-- Opening Marker --
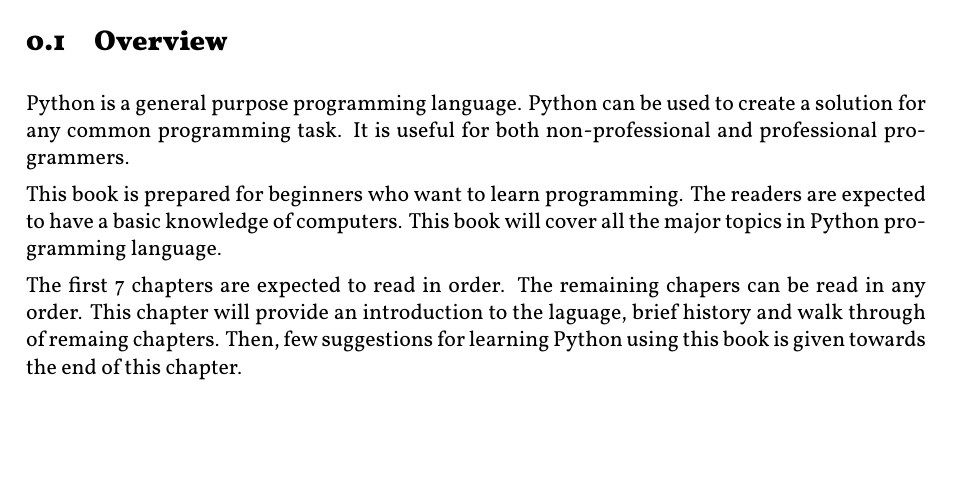
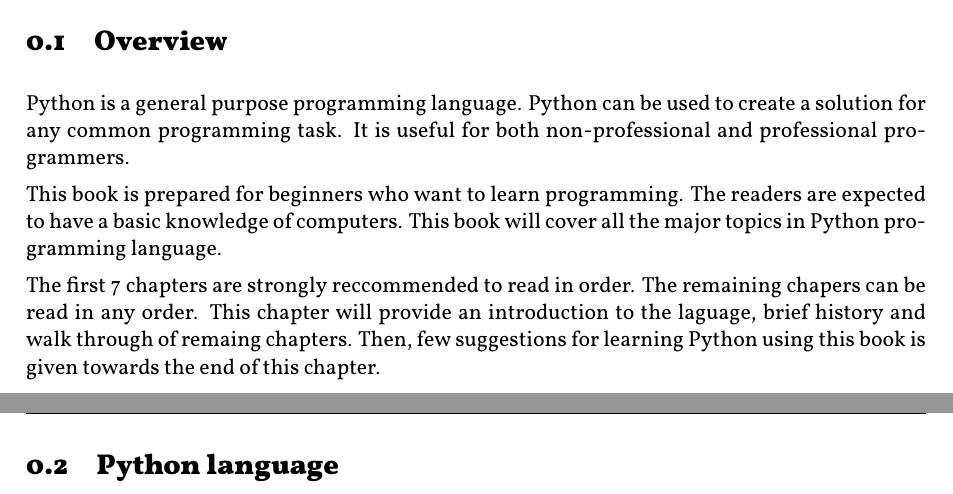
Before and after one commit to baijum/pyguide, a LaTeX book (edition1/pyguide.tex, which reads edition1/introduction.tex): part of page 9 of 14 before the commit and two parts of pages 9 and 10 of 18 after it, the two joined at a grey line, cut so that both start at the same text, the shorter picture padded with empty space. Compiled offline with XeLaTeX.

Commit message:
add section titles

```diff
--- a/edition1/introduction.tex
+++ b/edition1/introduction.tex
@@ -12,8 +13,11 @@
 The readers are expected to have a basic knowledge of computers.  This
 book will cover all the major topics in Python programming language.
 
-The first 7 chapters are expected to read in order.  The remaining
-chapers can be read in any order.  This chapter will provide an
-introduction to the laguage, brief history and walk through of remaing
-chapters.  Then, few suggestions for learning Python using this book
-is given towards the end of this chapter.
+The first 7 chapters are strongly reccommended to read in order.  The
+remaining chapers can be read in any order.  This chapter will provide
+an introduction to the laguage, brief history and walk through of
+remaing chapters.  Then, few suggestions for learning Python using
+this book is given towards the end of this chapter.
+
+\newpage
+\section{Python language}
```
Also changed, not shown: edition1/introduction.tex (10 more changed lines).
-- Closing Marker --
== Work required ==
With the pictures removed, return the listing above in its exact original wording.

== Solution to this task ==
Before and after one commit to baijum/pyguide, a LaTeX book (edition1/pyguide.tex, which reads edition1/introduction.tex): part of page 9 of 14 before the commit and two parts of pages 9 and 10 of 18 after it, the two joined at a grey line, cut so that both start at the same text, the shorter picture padded with empty space. Compiled offline with XeLaTeX.

Commit message:
add section titles

```diff
--- a/edition1/introduction.tex
+++ b/edition1/introduction.tex
@@ -12,8 +13,11 @@
 The readers are expected to have a basic knowledge of computers.  This
 book will cover all the major topics in Python programming language.
 
-The first 7 chapters are expected to read in order.  The remaining
-chapers can be read in any order.  This chapter will provide an
-introduction to the laguage, brief history and walk through of remaing
-chapters.  Then, few suggestions for learning Python using this book
-is given towards the end of this chapter.
+The first 7 chapters are strongly reccommended to read in order.  The
+remaining chapers can be read in any order.  This chapter will provide
+an introduction to the laguage, brief history and walk through of
+remaing chapters.  Then, few suggestions for learning Python using
+this book is given towards the end of this chapter.
+
+\newpage
+\section{Python language}
```
Also changed, not shown: edition1/introduction.tex (10 more changed lines).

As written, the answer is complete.